• **Work to complete**:
If a line of the data below contains the string "color", count it, then state the total alone.

* * * * *

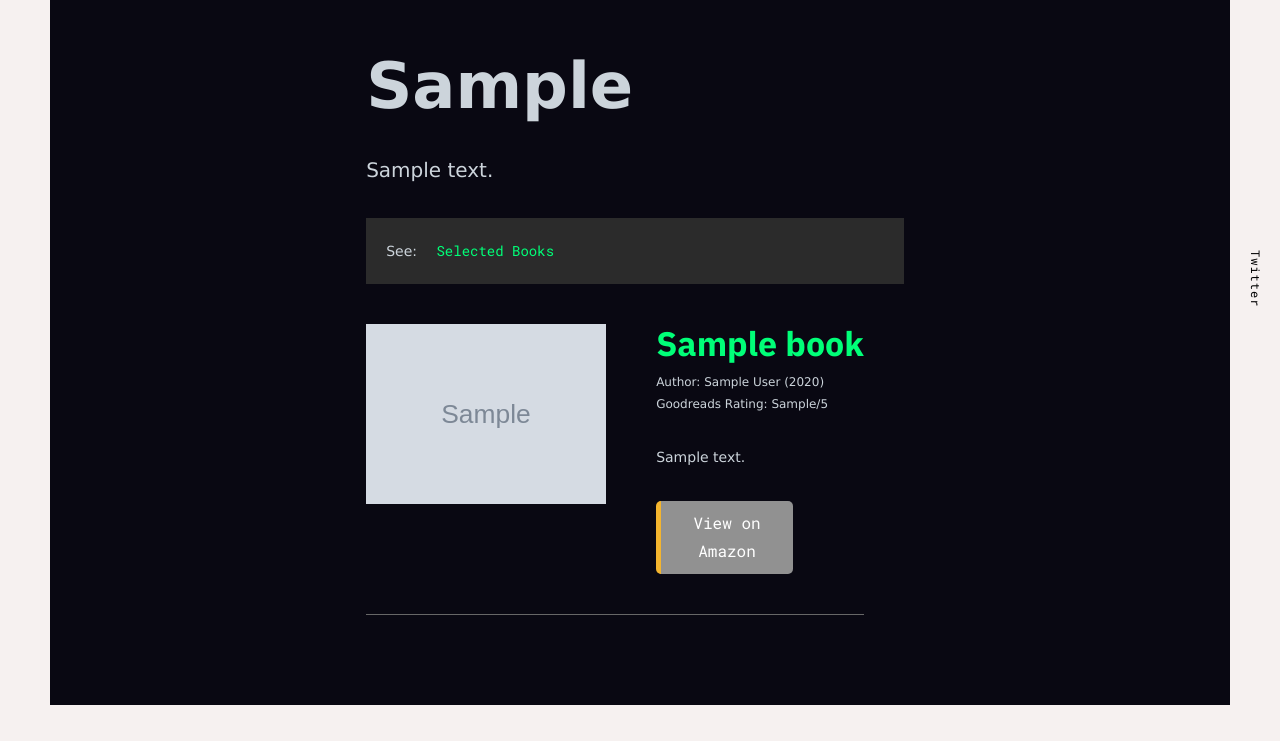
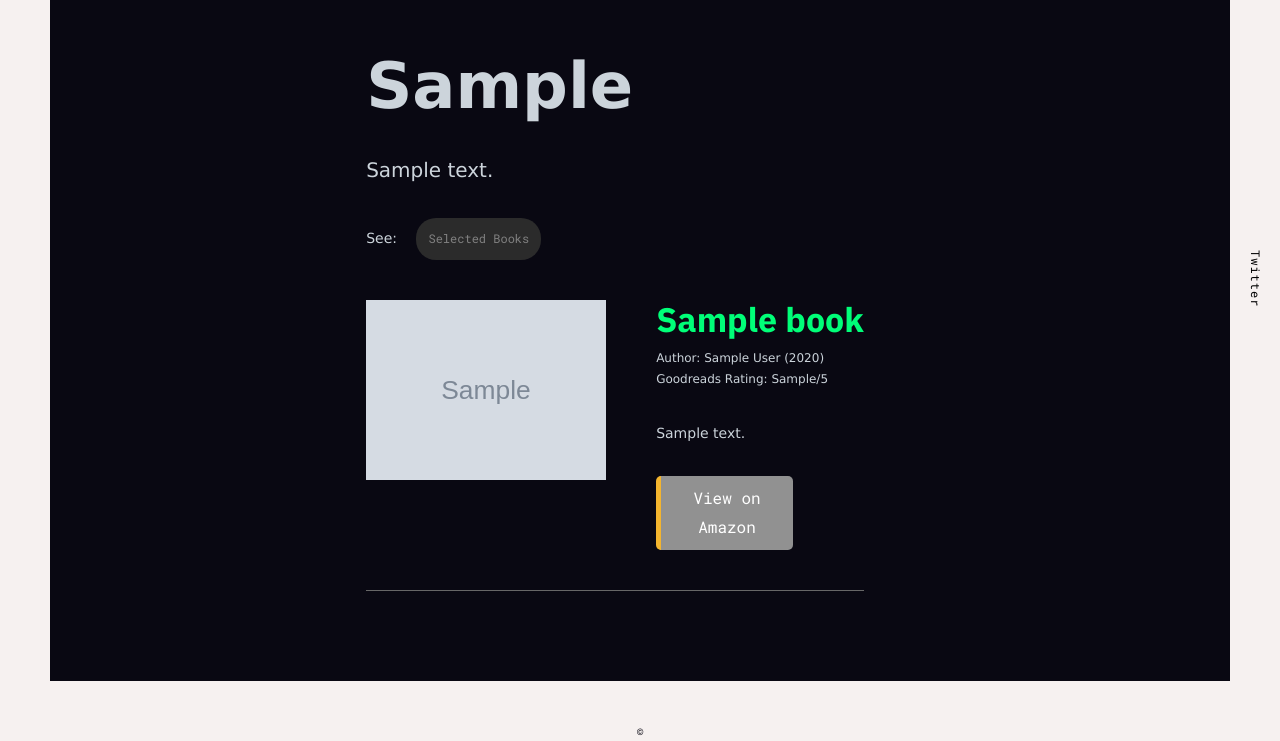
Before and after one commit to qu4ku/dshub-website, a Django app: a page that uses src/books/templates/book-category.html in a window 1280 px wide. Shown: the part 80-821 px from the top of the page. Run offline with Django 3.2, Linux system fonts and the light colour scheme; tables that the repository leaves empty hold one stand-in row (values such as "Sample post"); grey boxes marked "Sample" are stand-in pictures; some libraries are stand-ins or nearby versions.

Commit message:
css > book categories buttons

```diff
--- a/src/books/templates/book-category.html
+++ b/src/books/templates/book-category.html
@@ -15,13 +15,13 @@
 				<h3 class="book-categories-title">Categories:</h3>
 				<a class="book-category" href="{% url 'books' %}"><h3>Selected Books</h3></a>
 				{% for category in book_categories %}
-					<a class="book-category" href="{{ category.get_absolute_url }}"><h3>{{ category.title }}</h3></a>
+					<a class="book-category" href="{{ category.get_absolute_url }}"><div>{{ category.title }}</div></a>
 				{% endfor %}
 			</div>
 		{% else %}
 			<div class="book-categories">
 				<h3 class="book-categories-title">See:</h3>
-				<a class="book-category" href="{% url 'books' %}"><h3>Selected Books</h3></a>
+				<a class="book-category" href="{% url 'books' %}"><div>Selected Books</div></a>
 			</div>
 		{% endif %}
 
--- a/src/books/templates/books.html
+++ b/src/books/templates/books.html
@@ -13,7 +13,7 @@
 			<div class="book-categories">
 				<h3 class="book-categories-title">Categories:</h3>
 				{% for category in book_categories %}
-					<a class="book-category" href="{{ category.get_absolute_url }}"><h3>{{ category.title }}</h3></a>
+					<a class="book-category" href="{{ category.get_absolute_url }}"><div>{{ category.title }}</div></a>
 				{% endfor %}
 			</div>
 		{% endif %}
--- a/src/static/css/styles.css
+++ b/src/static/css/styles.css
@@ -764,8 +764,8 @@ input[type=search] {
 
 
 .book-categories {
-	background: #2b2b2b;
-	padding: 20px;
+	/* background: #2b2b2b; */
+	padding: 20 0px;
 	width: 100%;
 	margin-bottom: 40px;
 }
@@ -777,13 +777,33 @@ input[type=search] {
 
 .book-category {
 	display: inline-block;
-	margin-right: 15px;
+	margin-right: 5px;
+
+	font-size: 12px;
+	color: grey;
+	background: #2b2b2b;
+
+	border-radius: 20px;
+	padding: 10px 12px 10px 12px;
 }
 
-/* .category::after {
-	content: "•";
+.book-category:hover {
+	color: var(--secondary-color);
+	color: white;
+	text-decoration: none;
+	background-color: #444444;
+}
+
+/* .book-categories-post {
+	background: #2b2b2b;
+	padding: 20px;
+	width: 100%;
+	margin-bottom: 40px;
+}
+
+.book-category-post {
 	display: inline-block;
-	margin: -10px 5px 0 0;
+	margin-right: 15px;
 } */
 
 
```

* * * * *

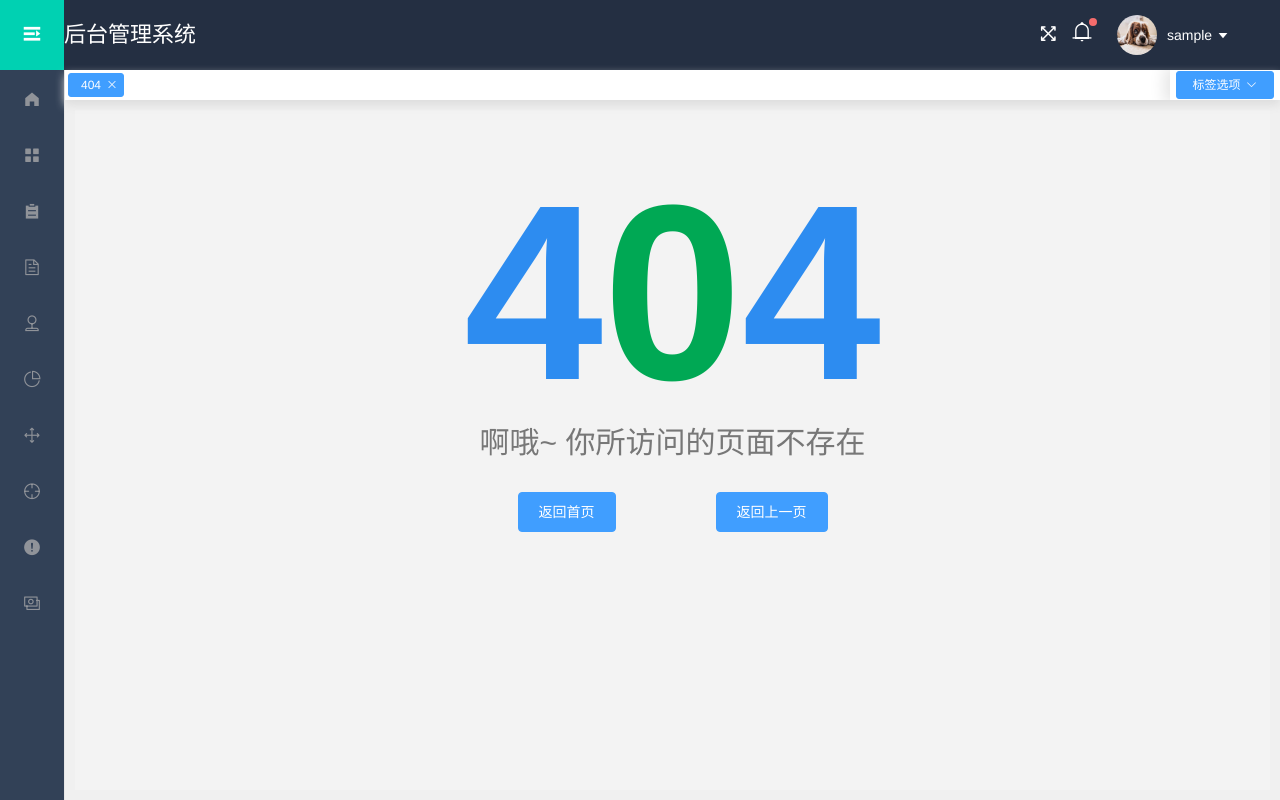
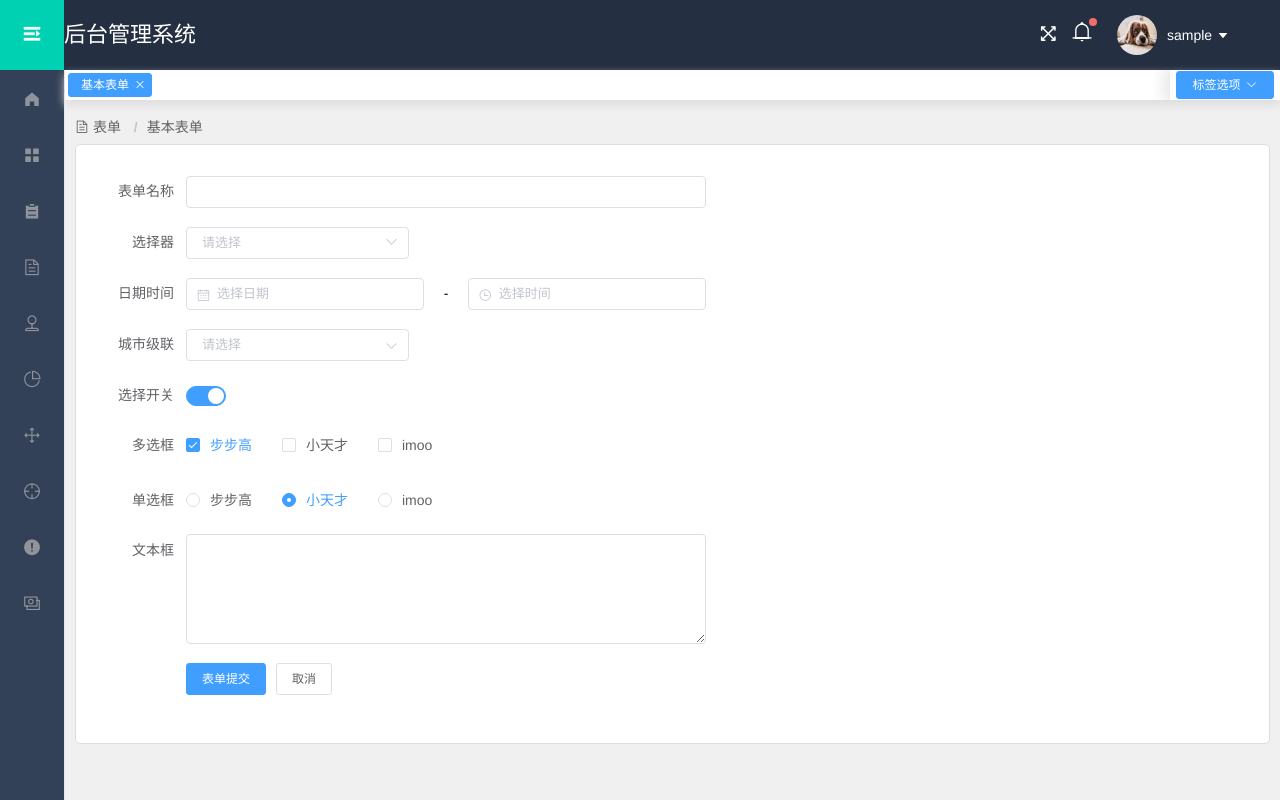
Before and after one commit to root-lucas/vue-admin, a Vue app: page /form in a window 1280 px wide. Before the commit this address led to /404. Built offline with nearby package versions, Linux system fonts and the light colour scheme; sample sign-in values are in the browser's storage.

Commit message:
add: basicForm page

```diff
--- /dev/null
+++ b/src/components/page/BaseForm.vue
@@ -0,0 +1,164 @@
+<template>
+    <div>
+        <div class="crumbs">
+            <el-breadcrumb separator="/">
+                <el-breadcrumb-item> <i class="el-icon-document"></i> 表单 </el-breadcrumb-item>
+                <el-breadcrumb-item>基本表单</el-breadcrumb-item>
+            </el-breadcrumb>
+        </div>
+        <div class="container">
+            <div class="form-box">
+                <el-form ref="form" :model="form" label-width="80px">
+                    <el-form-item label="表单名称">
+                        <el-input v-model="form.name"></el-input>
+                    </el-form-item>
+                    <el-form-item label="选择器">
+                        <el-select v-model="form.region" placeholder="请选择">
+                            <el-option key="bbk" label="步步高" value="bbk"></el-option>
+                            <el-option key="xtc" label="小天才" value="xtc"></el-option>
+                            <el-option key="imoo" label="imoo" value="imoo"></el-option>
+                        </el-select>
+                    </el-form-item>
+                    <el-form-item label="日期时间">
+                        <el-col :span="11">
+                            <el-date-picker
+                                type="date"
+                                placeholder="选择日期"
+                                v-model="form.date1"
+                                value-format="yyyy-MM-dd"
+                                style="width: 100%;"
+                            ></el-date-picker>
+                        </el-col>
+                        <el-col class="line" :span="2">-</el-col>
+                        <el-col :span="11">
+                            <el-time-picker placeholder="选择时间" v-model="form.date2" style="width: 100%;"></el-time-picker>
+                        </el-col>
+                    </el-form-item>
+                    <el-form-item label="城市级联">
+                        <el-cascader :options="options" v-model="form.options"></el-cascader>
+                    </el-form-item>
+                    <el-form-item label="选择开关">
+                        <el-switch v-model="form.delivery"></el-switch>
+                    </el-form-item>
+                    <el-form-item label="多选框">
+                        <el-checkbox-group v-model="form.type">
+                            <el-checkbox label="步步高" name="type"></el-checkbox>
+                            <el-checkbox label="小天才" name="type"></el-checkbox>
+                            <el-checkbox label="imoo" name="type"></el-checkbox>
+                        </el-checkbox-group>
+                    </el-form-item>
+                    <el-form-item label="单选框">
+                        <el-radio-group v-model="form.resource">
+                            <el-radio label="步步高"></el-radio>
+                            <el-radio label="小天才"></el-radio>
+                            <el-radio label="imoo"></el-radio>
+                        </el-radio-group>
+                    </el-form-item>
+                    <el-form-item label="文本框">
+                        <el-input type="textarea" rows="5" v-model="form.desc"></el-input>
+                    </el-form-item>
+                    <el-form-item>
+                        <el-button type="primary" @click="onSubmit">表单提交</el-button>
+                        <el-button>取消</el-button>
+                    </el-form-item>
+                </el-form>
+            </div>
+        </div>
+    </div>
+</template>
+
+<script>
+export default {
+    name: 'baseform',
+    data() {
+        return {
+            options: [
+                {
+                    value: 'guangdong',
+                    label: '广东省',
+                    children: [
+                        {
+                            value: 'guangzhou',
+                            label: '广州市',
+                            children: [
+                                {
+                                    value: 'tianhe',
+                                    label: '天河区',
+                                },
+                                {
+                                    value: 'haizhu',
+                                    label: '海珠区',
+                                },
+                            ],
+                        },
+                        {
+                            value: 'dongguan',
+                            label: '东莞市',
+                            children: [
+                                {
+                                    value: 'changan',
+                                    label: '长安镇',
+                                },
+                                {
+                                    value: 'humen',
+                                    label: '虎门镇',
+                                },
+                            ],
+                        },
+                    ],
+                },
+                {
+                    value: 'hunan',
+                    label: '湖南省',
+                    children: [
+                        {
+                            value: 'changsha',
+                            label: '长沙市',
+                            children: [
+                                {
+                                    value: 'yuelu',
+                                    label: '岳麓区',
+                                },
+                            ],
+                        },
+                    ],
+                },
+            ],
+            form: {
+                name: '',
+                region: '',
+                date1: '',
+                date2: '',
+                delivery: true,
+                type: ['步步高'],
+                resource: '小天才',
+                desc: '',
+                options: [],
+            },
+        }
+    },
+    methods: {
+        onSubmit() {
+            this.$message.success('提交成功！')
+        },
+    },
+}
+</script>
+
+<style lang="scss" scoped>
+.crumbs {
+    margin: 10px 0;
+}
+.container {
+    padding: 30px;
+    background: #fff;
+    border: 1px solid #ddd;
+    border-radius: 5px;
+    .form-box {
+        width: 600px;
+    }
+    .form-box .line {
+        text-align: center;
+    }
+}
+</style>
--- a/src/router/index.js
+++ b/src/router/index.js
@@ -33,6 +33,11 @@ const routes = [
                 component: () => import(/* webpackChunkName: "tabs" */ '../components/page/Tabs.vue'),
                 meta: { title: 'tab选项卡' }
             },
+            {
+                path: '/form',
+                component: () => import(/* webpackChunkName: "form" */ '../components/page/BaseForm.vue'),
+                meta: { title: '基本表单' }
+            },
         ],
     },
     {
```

* * * * *

• **Solution below**:
4